That’s allowed those corporations to pay $232 million less in taxes over that same span, the IPS said, at the same time that the National Restaurant Association has fervently opposed a hike in the minimum wage.

“These restaurant CEOs aren’t the only executives gorging on taxpayer-subsidized bonuses,” said Sarah Anderson, a co-author of the study.

“But their pay practices deserve extra scrutiny because of the high social costs of this industry’s low-wage model — a model they’re seeking to preserve by fighting minimum wage increases.”

Restaurant chains and other companies currently have no limits on the amount of executive pay they can deduct, as long as it comes in the form of stock options or other rewards for performance. 

The use of that tax break has become increasingly popular over the last two decades, after Congress limited the ability for corporations to deduct executive salaries. Right now, companies can deduct a maximum of $1 million of salary per executive.

The IPS study found that Starbucks took the most advantage of the performance pay tax break, with the coffee seller’s chief executive, Howard Schultz, pocketing $236 million in performance pay in 2012 and 2013. That allowed Starbucks to lower its tax bill by $82 million, the IPS said.

Chipotle received $69 million in tax breaks because of the performance pay deduction during that same two-year period, the IPS added.
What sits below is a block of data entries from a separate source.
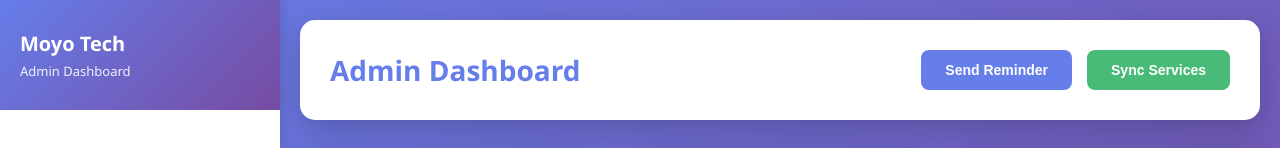
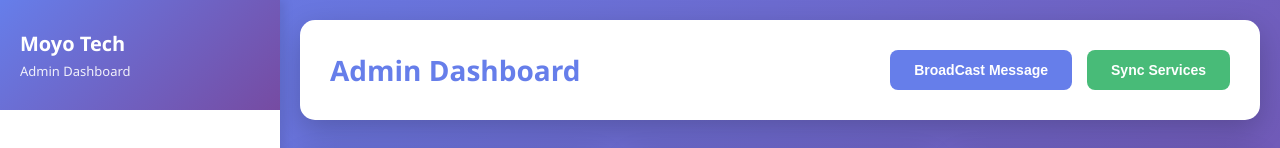
Before and after one commit to Gasorekibo/chatbot, a website: page public/admin/index.html in a window 1280 px wide. Shown: the top 148 px of the page. Drawn offline with Linux system fonts and the light colour scheme; no server answers.

Commit message:
chore:change button name

```diff
--- a/public/admin/index.html
+++ b/public/admin/index.html
@@ -525,7 +525,7 @@
       <div class="header-actions">
         <!-- CHANGED: now opens confirmation modal -->
         <button class="btn btn-primary" onclick="openReminderModal()">
-          Send Reminder
+          BroadCast Message
         </button>
         <button class="btn btn-success" onclick="syncServices()">
           Sync Services
```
Meanwhile, McDonald’s, Dunkin Brands and Yum! Brands, which owns KFC, Pizza Hut and Taco Bell, all sliced between $12 million and $23 million off their bills.

Critics of the study said that it was foolish to link a restaurant chain’s use of tax breaks to the minimum wage debate.

Democrats have made increasing the minimum wage to $10.10 an hour, from its current $7.25, a key plank in their more populist agenda this midterm election year. Restaurant workers have also gone on strike in the last year to protest low wages.

But groups like the National Restaurant Association say that hiking the minimum wage would cause yet another burden for the business world, at a time when the labor participation rate is already low.

Scott DeFife, the restaurant group's executive vice president of policy and government affairs, said that "comparing the typical wage of an entry-level, first-time, part-time worker to a chief executive of a global, publicly-traded company in any industry adds little to the discussion of real issues around upward mobility and income generation."

DeFife added that the restaurant group hasn't taken a stance on the executive pay deduction, and that its priorities for tax reform include protecting writeoffs for restaurant building and a tax break for donating food.

Steve Caldeira, the chief executive of the International Franchise Association, added in a statement that the "study is another deliberate effort to distract from the increasing opportunities for employment and small business ownership created by the franchise industry in today’s still fragile economy,” 

But the IPS says that the performance pay deduction forces average taxpayers to subsidize massive restaurant chains, at a time when more than half of front-line fast food workers use at least one public assistance program.

House Ways and Means Committee Chairman Dave Camp (R-Mich.) sought to roll back the performance pay deduction in his broad tax reform draft this year, and Democrats in both chambers have also targeted the tax break. 

 

This post was updated at 4:38 p.m.